EXERCISE PROMPT - Give back the line that contains "fixing mobile padding" and every following line, exactly as they appear, through the end of the data.

━━━ EXERCISE DATA

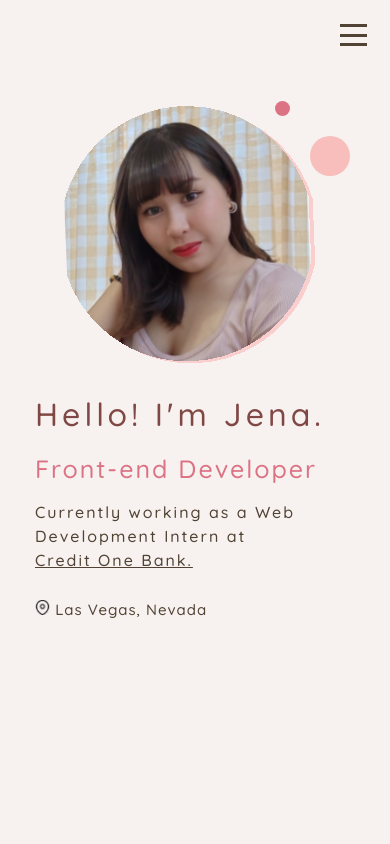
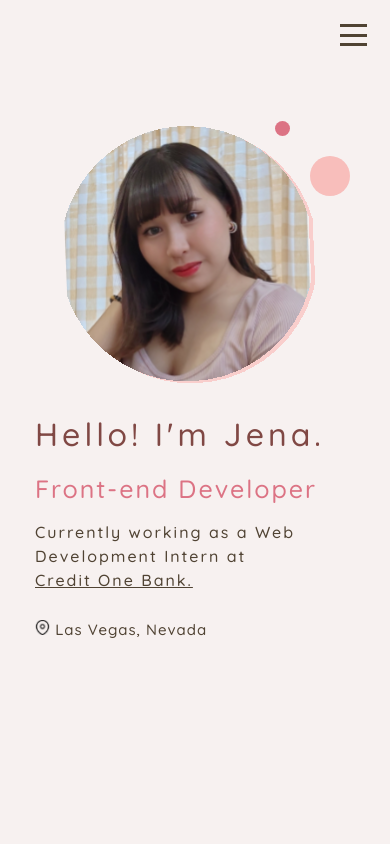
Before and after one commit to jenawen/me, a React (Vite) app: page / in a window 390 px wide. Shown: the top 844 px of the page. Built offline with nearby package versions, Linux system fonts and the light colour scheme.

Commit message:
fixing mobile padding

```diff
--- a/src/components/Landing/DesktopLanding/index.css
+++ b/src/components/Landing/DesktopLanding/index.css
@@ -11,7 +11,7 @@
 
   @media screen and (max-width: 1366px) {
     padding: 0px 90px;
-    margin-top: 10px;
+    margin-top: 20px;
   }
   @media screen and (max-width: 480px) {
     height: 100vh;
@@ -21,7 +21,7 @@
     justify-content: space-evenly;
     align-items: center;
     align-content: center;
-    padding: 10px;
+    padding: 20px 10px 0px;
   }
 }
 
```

━━━━━━

EXPECTED ANSWER -
fixing mobile padding

```diff
--- a/src/components/Landing/DesktopLanding/index.css
+++ b/src/components/Landing/DesktopLanding/index.css
@@ -11,7 +11,7 @@
 
   @media screen and (max-width: 1366px) {
     padding: 0px 90px;
-    margin-top: 10px;
+    margin-top: 20px;
   }
   @media screen and (max-width: 480px) {
     height: 100vh;
@@ -21,7 +21,7 @@
     justify-content: space-evenly;
     align-items: center;
     align-content: center;
-    padding: 10px;
+    padding: 20px 10px 0px;
   }
 }
 
```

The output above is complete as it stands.